Aside from going back and forward from nervous to excited on an hourly basis, here are some useful tips to see you through the coming days.
You can take the foot off the gas but keep running on the days you already run. While there’s nothing more you can do that will make much of a difference to your speed, this is a good opportunity to keep the legs ticking over, familiarise yourself not only with your target pace but get to know how it feels and find a rhythm that will be easy for you to settle into on race day. On the days you’re not running, go for a walk and generally keep moving.
Take advantage of the your spare time by taking it easy, get some good quality sleep so that your body feels energised on race day.
Do Some Daily Mobility Work
Many people do stretching and foam rolling but I am not convinced either makes any physical difference. Instead, I coach my runners to do the exercises in this video:
and this one:
These exercises will improve the mobility across all the joints meaning that your muscles will feel nice and loose going into the marathon. I recommend doing these 2-3 times daily for best results.
Think of standing on the start line with no tight calfs or hamstrings or glutes that need activated!
Planning For Race Day
If you haven’t already done this, make sure you are stocked up with everything you’re going to need on race day such as gels, vaseline to prevent chafing, plasters to cover your nipples, suntan lotion in case it’s going to be warm. I once chose not to wear any suntan lotion at the Edinburgh Marathon in 2010 as it was overcast before the race. As soon as the race started, the sun came out and I got sunburnt that day!
In addition to kit, it’s also wise to start planning your journey on race day so you know which trains you need to get on for London or where to park etc if, like me, you’re doing Stirling.
If you’re reading this, preparing for your first marathon and beginning to get really nervous, it’s ok, experienced marathon runners get that too! Another useful tip is to start thinking about the kind of race you want to have, how you want to feel at the finish and the story you want to be able to tell everyone the day after. The marathon is as much a mental battle as a physical one and so having an idea of the experience you want is good.
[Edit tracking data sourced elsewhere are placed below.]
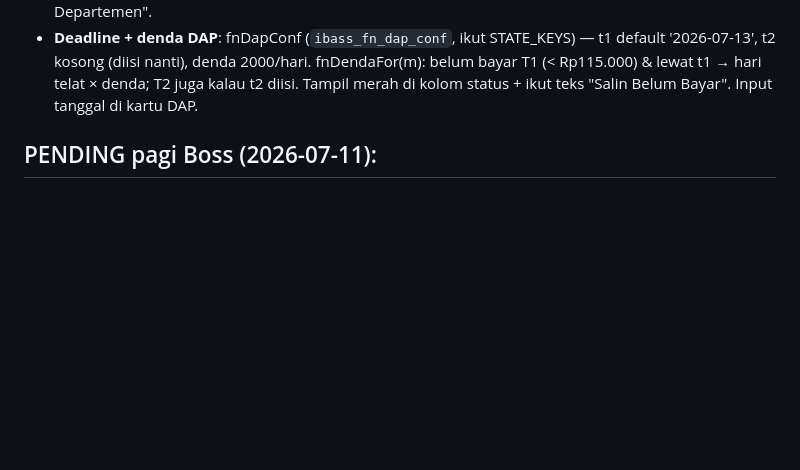
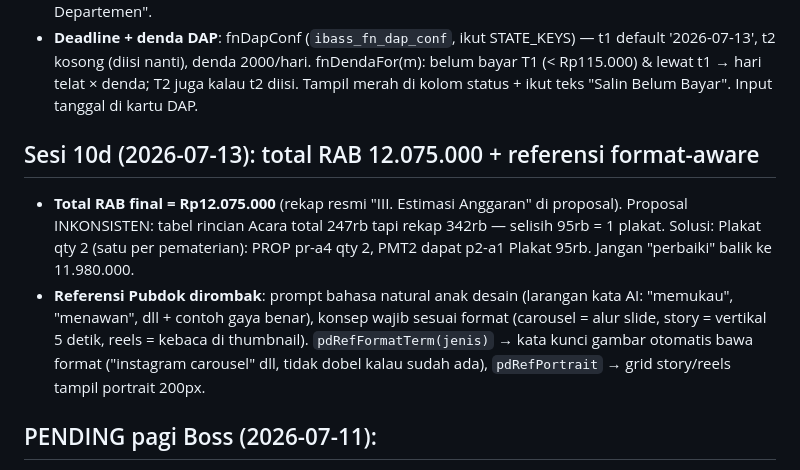
Before and after one commit to raiii-png/ibass2026, a Markdown page: memory/ibass-project-state.md, the part around the change. Drawn GitHub-style; blank space fills up the shorter version.

Commit message:
docs: memory sesi 10d
Co-Authored-By: Claude Fable 5 <noreply@anthropic.com>

```diff
--- a/memory/ibass-project-state.md
+++ b/memory/ibass-project-state.md
@@ -110,6 +110,17 @@ metadata:
   t1 default '2026-07-13', t2 kosong (diisi nanti), denda 2000/hari. fnDendaFor(m):
   belum bayar T1 (< Rp115.000) & lewat t1 → hari telat × denda; T2 juga kalau t2 diisi.
   Tampil merah di kolom status + ikut teks "Salin Belum Bayar". Input tanggal di kartu DAP.
+
+## Sesi 10d (2026-07-13): total RAB 12.075.000 + referensi format-aware
+- **Total RAB final = Rp12.075.000** (rekap resmi "III. Estimasi Anggaran" di proposal).
+  Proposal INKONSISTEN: tabel rincian Acara total 247rb tapi rekap 342rb — selisih 95rb
+  = 1 plakat. Solusi: Plakat qty 2 (satu per pematerian): PROP pr-a4 qty 2,
+  PMT2 dapat p2-a1 Plakat 95rb. Jangan "perbaiki" balik ke 11.980.000.
+- **Referensi Pubdok dirombak**: prompt bahasa natural anak desain (larangan kata AI:
+  "memukau", "menawan", dll + contoh gaya benar), konsep wajib sesuai format
+  (carousel = alur slide, story = vertikal 5 detik, reels = kebaca di thumbnail).
+  `pdRefFormatTerm(jenis)` → kata kunci gambar otomatis bawa format ("instagram carousel"
+  dll, tidak dobel kalau sudah ada), `pdRefPortrait` → grid story/reels tampil portrait 200px.
 
 ## PENDING pagi Boss (2026-07-11):
 1. Paste .gs terbaru → di editor RUN fungsi apa saja (mis. doGet) → dialog izin → Allow
```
Me? I will be doing all of this as well. I’m lucky in that I get a few hours break in the afternoons so I like to have a nap and take it easy before I go back to work for the evenings. I will be doing lots of mobility work as this has largely helped me and my coaching clients avoid injury throughout training and will be key for me on the day. I will do short runs on Tuesday and Thursday and run easy at parkrun on Saturday so that my legs are primed for Sunday.
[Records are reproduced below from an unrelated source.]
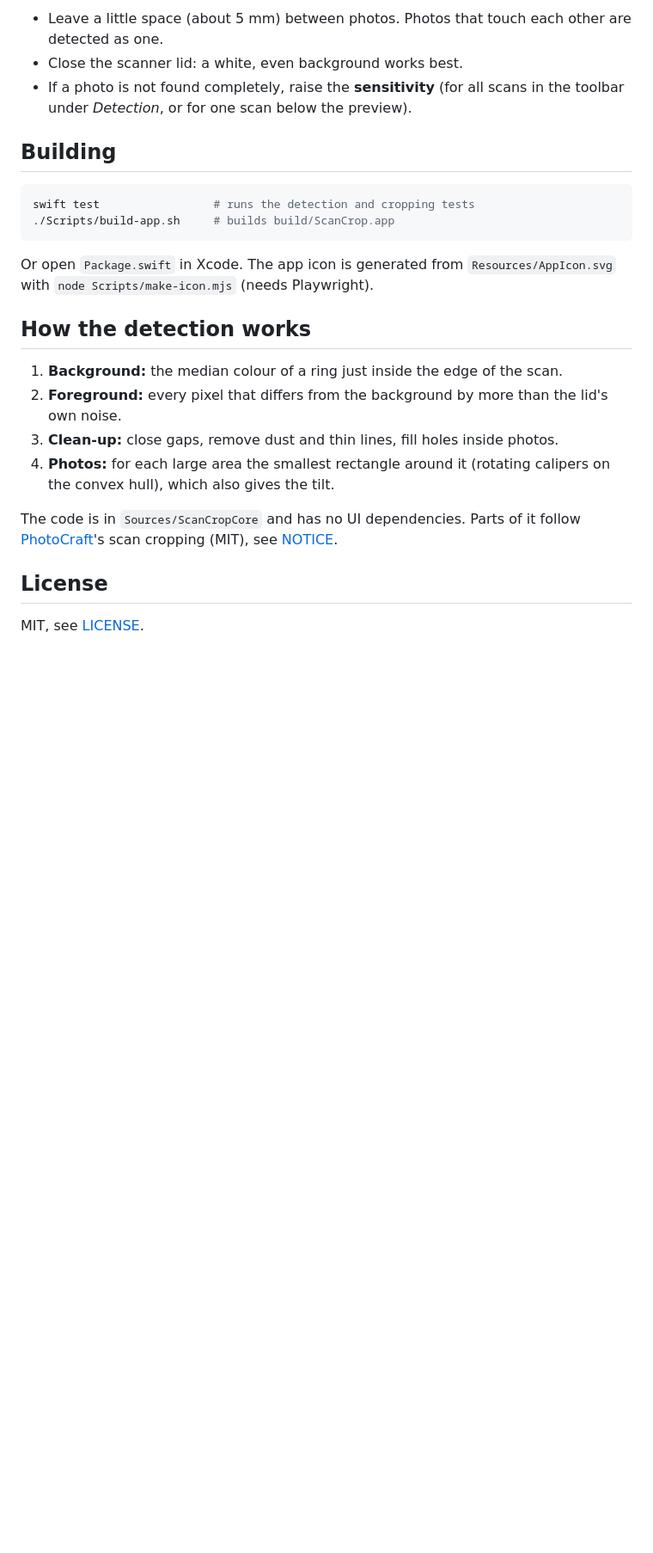
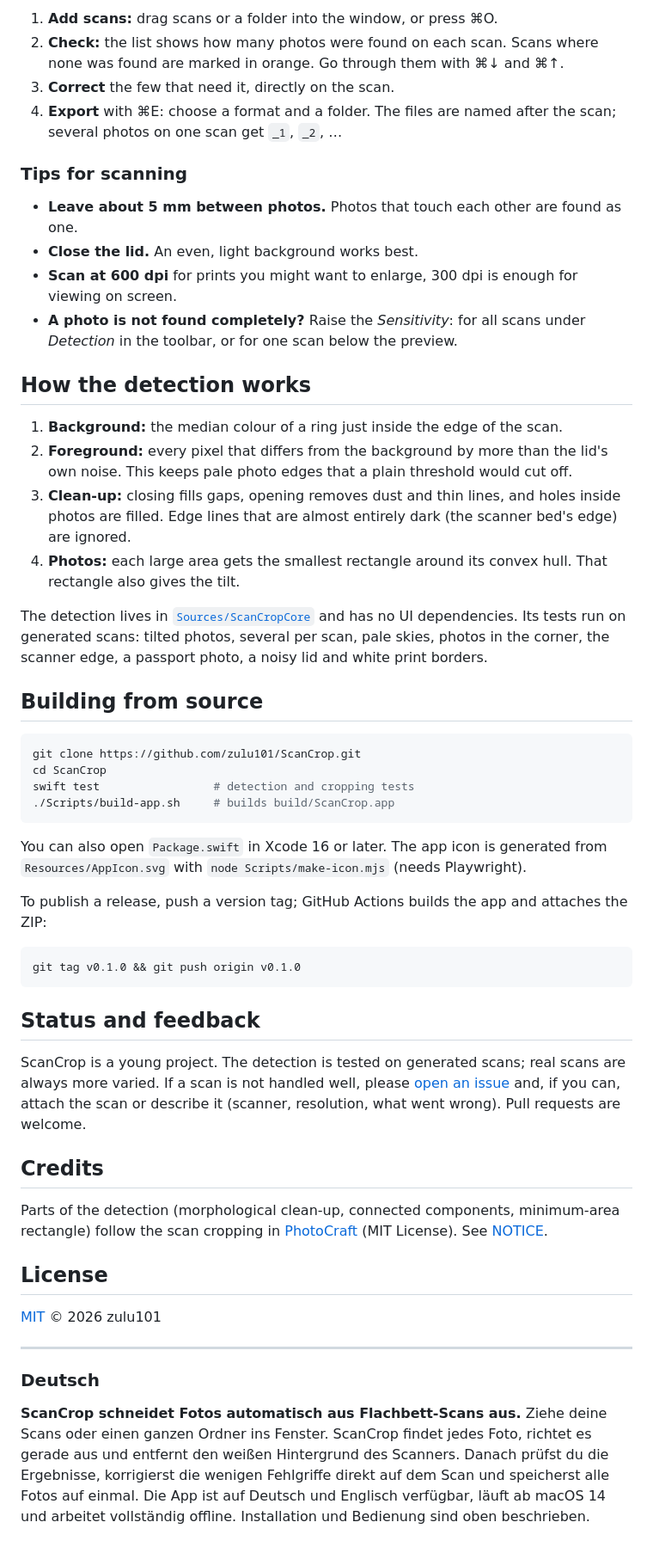
Before and after one commit to zulu101/ScanCrop, a Markdown page: README.md, the part around one of its changes. Shown at 86% size. GitHub-like rendering; blank space fills up the shorter version.

````diff
--- a/README.md
+++ b/README.md
@@ -34,26 +60,56 @@ Requires **macOS 14 (Sonoma) or later**, on Apple silicon or Intel.
 
-- Leave a little space (about 5 mm) between photos. Photos that touch each other are detected as one.
-- Close the scanner lid: a white, even background works best.
-- If a photo is not found completely, raise the **sensitivity** (for all scans in the toolbar under *Detection*, or for one scan below the preview).
+1. **Add scans:** drag scans or a folder into the window, or press ⌘O.
+2. **Check:** the list shows how many photos were found on each scan. Scans where none was found are marked in orange. Go through them with ⌘↓ and ⌘↑.
+3. **Correct** the few that need it, directly on the scan.
+4. **Export** with ⌘E: choose a format and a folder. The files are named after the scan; several photos on one scan get `_1`, `_2`, …
 
-## Building
+### Tips for scanning
 
-```bash
-swift test                 # runs the detection and cropping tests
-./Scripts/build-app.sh     # builds build/ScanCrop.app
-```
-
-Or open `Package.swift` in Xcode. The app icon is generated from `Resources/AppIcon.svg` with `node Scripts/make-icon.mjs` (needs Playwright).
+- **Leave about 5 mm between photos.** Photos that touch each other are found as one.
+- **Close the lid.** An even, light background works best.
+- **Scan at 600 dpi** for prints you might want to enlarge, 300 dpi is enough for viewing on screen.
+- **A photo is not found completely?** Raise the *Sensitivity*: for all scans under *Detection* in the toolbar, or for one scan below the preview.
 
 ## How the detection works
 
 1. **Background:** the median colour of a ring just inside the edge of the scan.
-2. **Foreground:** every pixel that differs from the background by more than the lid's own noise.
-3. **Clean-up:** close gaps, remove dust and thin lines, fill holes inside photos.
-4. **Photos:** for each large area the smallest rectangle around it (rotating calipers on the convex hull), which also gives the tilt.
+2. **Foreground:** every pixel that differs from the background by more than the lid's own noise. This keeps pale photo edges that a plain threshold would cut off.
+3. **Clean-up:** closing fills gaps, opening removes dust and thin lines, and holes inside photos are filled. Edge lines that are almost entirely dark (the scanner bed's edge) are ignored.
+4. **Photos:** each large area gets the smallest rectangle around its convex hull. That rectangle also gives the tilt.
 
-The code is in `Sources/ScanCropCore` and has no UI dependencies. Parts of it follow [PhotoCraft](https://github.com/storytold/photocraft)'s scan cropping (MIT), see [NOTICE](NOTICE).
+The detection lives in [`Sources/ScanCropCore`](Sources/ScanCropCore) and has no UI dependencies. Its tests run on generated scans: tilted photos, several per scan, pale skies, photos in the corner, the scanner edge, a passport photo, a noisy lid and white print borders.
+
+## Building from source
+
+```bash
+git clone https://github.com/zulu101/ScanCrop.git
+cd ScanCrop
+swift test                 # detection and cropping tests
+./Scripts/build-app.sh     # builds build/ScanCrop.app
+```
+
+You can also open `Package.swift` in Xcode 16 or later. The app icon is generated from `Resources/AppIcon.svg` with `node Scripts/make-icon.mjs` (needs Playwright).
+
+To publish a release, push a version tag; GitHub Actions builds the app and attaches the ZIP:
+
+```bash
+git tag v0.1.0 && git push origin v0.1.0
+```
+
+## Status and feedback
+
+ScanCrop is a young project. The detection is tested on generated scans; real scans are always more varied. If a scan is not handled well, please [open an issue](https://github.com/zulu101/ScanCrop/issues) and, if you can, attach the scan or describe it (scanner, resolution, what went wrong). Pull requests are welcome.
+
+## Credits
+
+Parts of the detection (morphological clean-up, connected components, minimum-area rectangle) follow the scan cropping in [PhotoCraft](https://github.com/storytold/photocraft) (MIT License). See [NOTICE](NOTICE).
 
 ## License
 
-MIT, see [LICENSE](LICENSE).
+[MIT](LICENSE) © 2026 zulu101
+
+---
+
+### Deutsch
+
+**ScanCrop schneidet Fotos automatisch aus Flachbett-Scans aus.** Ziehe deine Scans oder einen ganzen Ordner ins Fenster. ScanCrop findet jedes Foto, richtet es gerade aus und entfernt den weißen Hintergrund des Scanners. Danach prüfst du die Ergebnisse, korrigierst die wenigen Fehlgriffe direkt auf dem Scan und speicherst alle Fotos auf einmal. Die App ist auf Deutsch und Englisch verfügbar, läuft ab macOS 14 und arbeitet vollständig offline. Installation und Bedienung sind oben beschrieben.
````
Also changed, not shown: other parts of README.md (+43 -17 lines), docs/how-it-works.png (added).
Let me know your thoughts on how you plan to spend the week before your marathon and if you have any questions, either comment below or contact me here.
Happy running :-)
Coming up on Saturday….The Day Before The Marathon